"It was the fiscal piece, but it was particularly women who are caretakers — being stretched. We already see there being somewhat of a difference when there is a couple, and they're both working," Francis explained. "The woman still ends up taking over a large percentage of household duties. And that, unfortunately, became really magnified. And all of a sudden, women had to become schoolteachers, snack preparers, homework study buddies and, you know, everything along with it. And I think what's really hard is that a lot of women voluntarily left the workforce because it was too much."
It's not always easy, but taking strides to improve financial health has both physical and mental benefits. According to Self, a tool that helps people build their financial future, people report that improving their financial health helped alleviate physical problems they had experienced because of debt and poor credit. Self also noted 81% of people find other goals easier to achieve when finances are in order.
Francis offered a few ways a person can improve their financial health. She suggests, first, each person take the time to understand where they are financially and what their financial vitals are; this will help a person create a plan. Second, Francis recommends creating a three- to six-month emergency fund for living expenses, if possible. Third, she says people need to make sure they are working to save toward retirement — ideally 15% of income each year. She also said working to save and buy a home will help build financial health through real estate. And paying down credit card debt is a must because credit card debt and overspending is the number one killer of financial security.
"You may not be able to pay 15% of your income toward retirement, and you may be paying down credit card debt, but it doesn't mean that you're destined for financial insecurity for the rest of your life. It just means in both of these situations, to take stock of where you're at, and make those tweaks to get you on the right track," Francis said.

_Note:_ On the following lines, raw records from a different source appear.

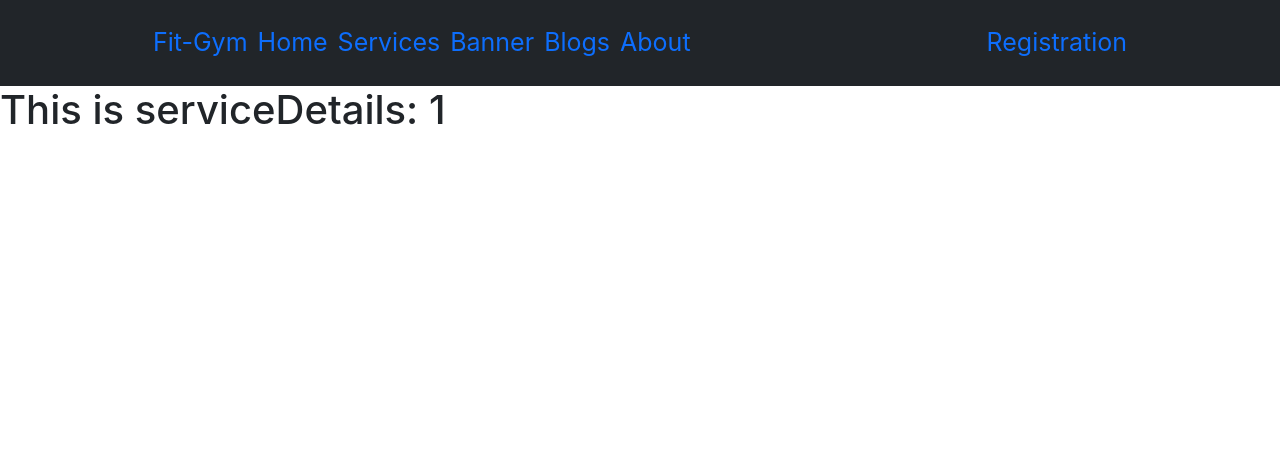
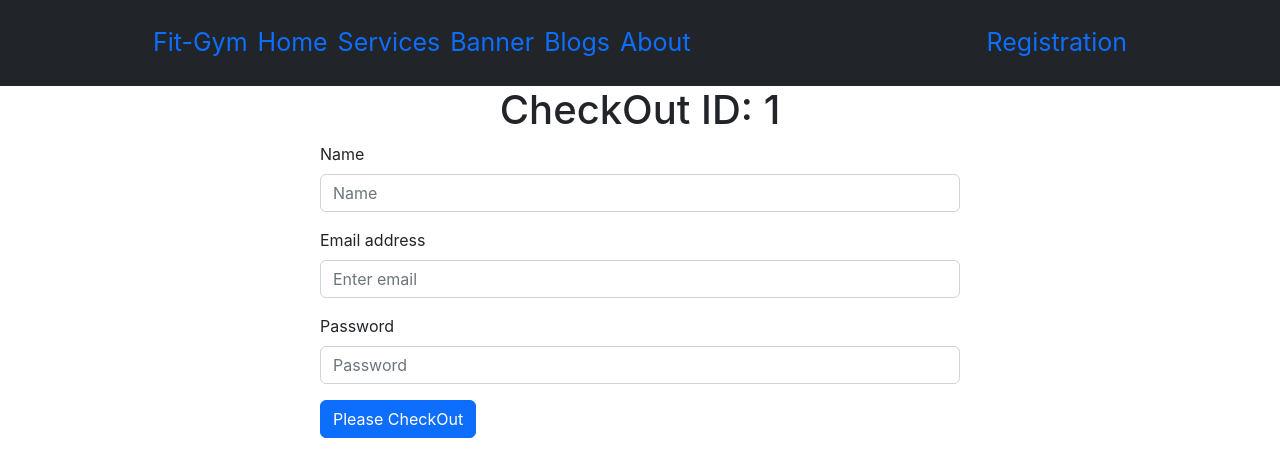
Before and after one commit to kaiyumdev/Fit-Gym, a React (Create React App) app: page /service/1 in a window 1280 px wide. Shown: the top 476 px of the page. Built offline with nearby package versions, Linux system fonts and the light colour scheme; no server answers.

Commit message:
add-checkOut-section

```diff
--- a/package.json
+++ b/package.json
@@ -9,7 +9,7 @@
     "bootstrap": "^5.2.3",
     "firebase": "^9.17.1",
     "react": "^18.2.0",
-    "react-bootstrap": "^2.7.0",
+    "react-bootstrap": "^2.7.1",
     "react-dom": "^18.2.0",
     "react-firebase-hooks": "^5.1.1",
     "react-router-dom": "^6.8.1",
--- a/src/App.js
+++ b/src/App.js
@@ -7,10 +7,10 @@ import Login from "./Pages/Login/Login";
 import Services from "./Pages/Services/Services";
 import Registration from "./Pages/Registration/Registration";
 import Service from "./Pages/Service/Service";
-import ServiceDetail from "./Pages/ServiceDetail/ServiceDetail";
 import NotFound from "./Pages/NotFound/NotFound";
 import Blogs from "./Pages/Blogs/Blogs";
 import About from "./Pages/About/About";
+import CheckOut from "./Pages/CheckOut/CheckOut";
 
 function App() {
   const router = createBrowserRouter([
@@ -23,8 +23,8 @@ function App() {
         // {path:"/services", element:<Services></Services>},
         { path: "/service", element: <Service></Service> },
         {
-          path: "/service/:serviceId",
-          element: <ServiceDetail></ServiceDetail>,
+          path: "/service/:checkOutId",
+          element: <CheckOut></CheckOut>,
         },
         { path: "/login", element: <Login></Login> },
         { path: "/registration", element: <Registration></Registration> },
--- /dev/null
+++ b/src/Pages/CheckOut/CheckOut.js
@@ -0,0 +1,32 @@
+import React from "react";
+import { Button, Form } from "react-bootstrap";
+import { useParams } from "react-router-dom";
+
+const CheckOut = () => {
+  const { checkOutId } = useParams();
+  return (
+    <div>
+      <h1 style={{ textAlign: "center" }}>CheckOut ID: {checkOutId}</h1>
+      <Form className="w-50 mx-auto">
+        <Form.Group className="mb-3" controlId="formBasicName">
+          <Form.Label>Name</Form.Label>
+          <Form.Control type="text" placeholder="Name" />
+        </Form.Group>
+        <Form.Group className="mb-3" controlId="formBasicEmail">
+          <Form.Label>Email address</Form.Label>
+          <Form.Control type="email" placeholder="Enter email" />
+        </Form.Group>
+
+        <Form.Group className="mb-3" controlId="formBasicPassword">
+          <Form.Label>Password</Form.Label>
+          <Form.Control type="password" placeholder="Password" />
+        </Form.Group>
+        <Button variant="primary" type="submit">
+          Please CheckOut
+        </Button>
+      </Form>
+    </div>
+  );
+};
+
+export default CheckOut;
--- a/src/Pages/Service/Service.js
+++ b/src/Pages/Service/Service.js
@@ -3,12 +3,12 @@ import "./Service.css";
 import { useNavigate } from "react-router-dom";
 import { Button, Card } from "react-bootstrap";
 
-const ServiceDetail = ({ service }) => {
+const Service = ({ service }) => {
   const { id, name, img, price, description } = service;
   const navigate = useNavigate();
 
-  const navigateServiceDetail = (id) => {
-    navigate(`/service/${id}`);
+  const navigateServiceDetail = (checkOutId) => {
+    navigate(`/service/${checkOutId}`);
   };
   return (
     <div className="container">
@@ -29,4 +29,4 @@ const ServiceDetail = ({ service }) => {
   );
 };
 
-export default ServiceDetail;
+export default Service;
--- a/src/Pages/ServiceDetail/ServiceDetail.js
+++ /dev/null
@@ -1,13 +0,0 @@
-import React from 'react';
-import { useParams } from 'react-router-dom';
-
-const ServiceDetail = () => {
-    const {serviceId} = useParams();
-    return (
-        <div>
-            <h1>This is serviceDetails: {serviceId}</h1>
-        </div>
-    );
-};
-
-export default ServiceDetail;
--- a/src/Pages/SocialMedia/SocialMedia.js
+++ b/src/Pages/SocialMedia/SocialMedia.js
@@ -1,13 +1,39 @@
-import React from 'react';
-import './SocialMedia.css'
+import React from "react";
+import { useSignInWithGoogle } from "react-firebase-hooks/auth";
+import "./SocialMedia.css";
+import auth from "./../../firebase.init";
 const SocialMedia = () => {
+  const [signInWithGoogle, user, loading, error] = useSignInWithGoogle(auth);
+  console.log(user)
+  if (error) {
     return (
-        <div>
-            <div style={{height:'1px', width: '50%', color:'red'}}></div>
-            or
-            <div style={{height:'1px'}}></div>
-        </div>
+      <div>
+        <p>Error: {error.message}</p>
+      </div>
     );
+  }
+  if (loading) {
+    return <p>Loading...</p>;
+  }
+  if (user) {
+    return (
+      <div>
+        <p>Signed In User: {user.email}</p>
+      </div>
+    );
+  }
+  return (
+    <div className="social-container">
+      <div
+        style={{ height: "10px", width: "20px", color: "red", padding: "5px" }}
+      ></div>
+      or
+      <div style={{ height: "1px" }}></div>
+      <div className="login">
+        <button onClick={() => signInWithGoogle()}>Sign In</button>
+      </div>
+    </div>
+  );
 };
 
 export default SocialMedia;
```
Also changed, not shown: 1 other file (tests, documents, lock files or other folders).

"It doesn't happen overnight. It's like losing weight. These things don't happen quickly," Francis said. "The financial side doesn't either. But all those little steps are steps and will make a big difference."
Francis added that improving a person's finances is a commitment that involves change, reevaluating and continually investing in education to help keep a person on the right track, making the right decisions about their finances.
There is much education to be found about this topic, including an upcoming panel Francis is co-hosting with HealthyWomen CEO Beth Battaglino. "Her Health & Money: Navigating Women's Health & Creating the Financial Roadmap to Live a Healthy Life," will be held virtually on July 15 and will discuss how finances and wellness are linked to well-being and how to avoid debt and financial distress.
It's aimed at women — women like Presley — as they work for financial freedom and improved health.
"It's related. When my finances are in order, I feel better," Presley said.